Problem to work on ::
Pick out each line below containing "target".

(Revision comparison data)

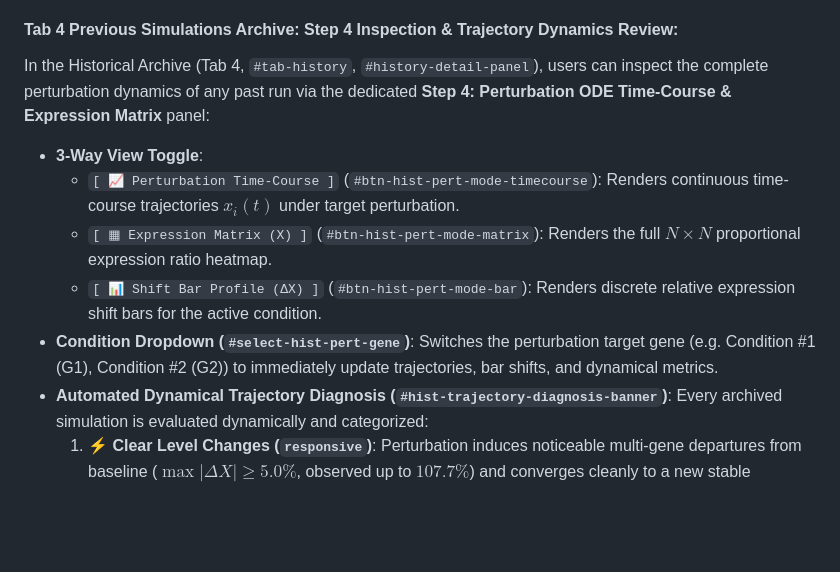
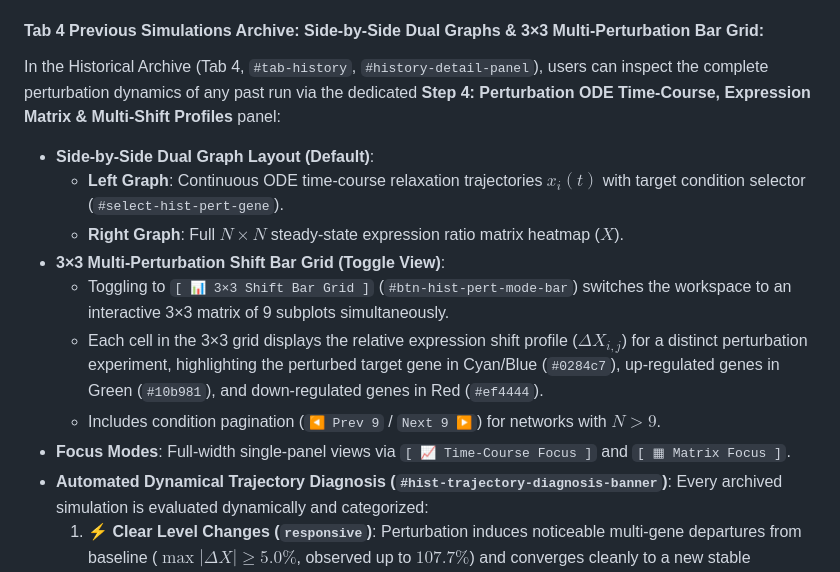
Before and after one commit to jwildenhain/gene-network-sim-inference, a Markdown page: docs/WORKFLOW_STEPS_PIPELINE.md, the part around the change. Rendered like a GitHub page; blank space fills up the shorter version.

```diff
--- a/docs/WORKFLOW_STEPS_PIPELINE.md
+++ b/docs/WORKFLOW_STEPS_PIPELINE.md
@@ -193,13 +193,16 @@ $$X_{ij} = \frac{x_i^{\text{pert}_j} - x_i^{\text{ss}}}{x_i^{\text{ss}}}$$
   - **Universal Reversibility**: Users can freely toggle between line dynamics and bar profiles at any time across both synthetic simulations and real-world benchmark datasets.
 - **Matrix Heatmap ($X$)**: $N \times N$ proportional expression ratio matrix showing comprehensive pairwise responses across all perturbation conditions.
 
-#### Tab 4 Previous Simulations Archive: Step 4 Inspection & Trajectory Dynamics Review:
-In the Historical Archive (Tab 4, `#tab-history`, `#history-detail-panel`), users can inspect the complete perturbation dynamics of any past run via the dedicated **Step 4: Perturbation ODE Time-Course & Expression Matrix** panel:
-- **3-Way View Toggle**:
-  - `[ 📈 Perturbation Time-Course ]` (`#btn-hist-pert-mode-timecourse`): Renders continuous time-course trajectories $x_i(t)$ under target perturbation.
-  - `[ ▦ Expression Matrix (X) ]` (`#btn-hist-pert-mode-matrix`): Renders the full $N \times N$ proportional expression ratio heatmap.
-  - `[ 📊 Shift Bar Profile (ΔX) ]` (`#btn-hist-pert-mode-bar`): Renders discrete relative expression shift bars for the active condition.
-- **Condition Dropdown (`#select-hist-pert-gene`)**: Switches the perturbation target gene (e.g. Condition #1 (G1), Condition #2 (G2)) to immediately update trajectories, bar shifts, and dynamical metrics.
+#### Tab 4 Previous Simulations Archive: Side-by-Side Dual Graphs & 3×3 Multi-Perturbation Bar Grid:
+In the Historical Archive (Tab 4, `#tab-history`, `#history-detail-panel`), users can inspect the complete perturbation dynamics of any past run via the dedicated **Step 4: Perturbation ODE Time-Course, Expression Matrix & Multi-Shift Profiles** panel:
+- **Side-by-Side Dual Graph Layout (Default)**:
+  - **Left Graph**: Continuous ODE time-course relaxation trajectories $x_i(t)$ with target condition selector (`#select-hist-pert-gene`).
+  - **Right Graph**: Full $N \times N$ steady-state expression ratio matrix heatmap ($X$).
+- **3×3 Multi-Perturbation Shift Bar Grid (Toggle View)**:
+  - Toggling to `[ 📊 3×3 Shift Bar Grid ]` (`#btn-hist-pert-mode-bar`) switches the workspace to an interactive 3×3 matrix of 9 subplots simultaneously.
+  - Each cell in the 3×3 grid displays the relative expression shift profile ($\Delta X_{i, j}$) for a distinct perturbation experiment, highlighting the perturbed target gene in Cyan/Blue (`#0284c7`), up-regulated genes in Green (`#10b981`), and down-regulated genes in Red (`#ef4444`).
+  - Includes condition pagination (`◀ Prev 9` / `Next 9 ▶`) for networks with $N > 9$.
+- **Focus Modes**: Full-width single-panel views via `[ 📈 Time-Course Focus ]` and `[ ▦ Matrix Focus ]`.
 - **Automated Dynamical Trajectory Diagnosis (`#hist-trajectory-diagnosis-banner`)**:
   Every archived simulation is evaluated dynamically and categorized:
   1. **⚡ Clear Level Changes (`responsive`)**: Perturbation induces noticeable multi-gene departures from baseline ($\max |\Delta X| \ge 5.0\%$, observed up to $107.7\%$) and converges cleanly to a new stable equilibrium (tail fluctuation $< 0.001$).
```
Also changed, not shown: README.md (+18 -3 lines), docs/screenshots/31_tab4_step4_expression_matrix.png, docs/screenshots/32_tab4_step4_timecourse_flat.png, docs/screenshots/37_tab4_step4_dual_side_by_side_responsive.png (added), docs/screenshots/38_tab4_step4_3x3_shift_bar_grid.png (added), docs/screenshots/39_tab4_step4_dual_side_by_side_flat.png (added), docs/screenshots/40_tab4_step4_dual_side_by_side_oscillating.png (added), 3 other files.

Answer to this exercise ::
-  - `[ 📈 Perturbation Time-Course ]` (`#btn-hist-pert-mode-timecourse`): Renders continuous time-course trajectories $x_i(t)$ under target perturbation.
-- **Condition Dropdown (`#select-hist-pert-gene`)**: Switches the perturbation target gene (e.g. Condition #1 (G1), Condition #2 (G2)) to immediately update trajectories, bar shifts, and dynamical metrics.
+  - **Left Graph**: Continuous ODE time-course relaxation trajectories $x_i(t)$ with target condition selector (`#select-hist-pert-gene`).
+  - Each cell in the 3×3 grid displays the relative expression shift profile ($\Delta X_{i, j}$) for a distinct perturbation experiment, highlighting the perturbed target gene in Cyan/Blue (`#0284c7`), up-regulated genes in Green (`#10b981`), and down-regulated genes in Red (`#ef4444`).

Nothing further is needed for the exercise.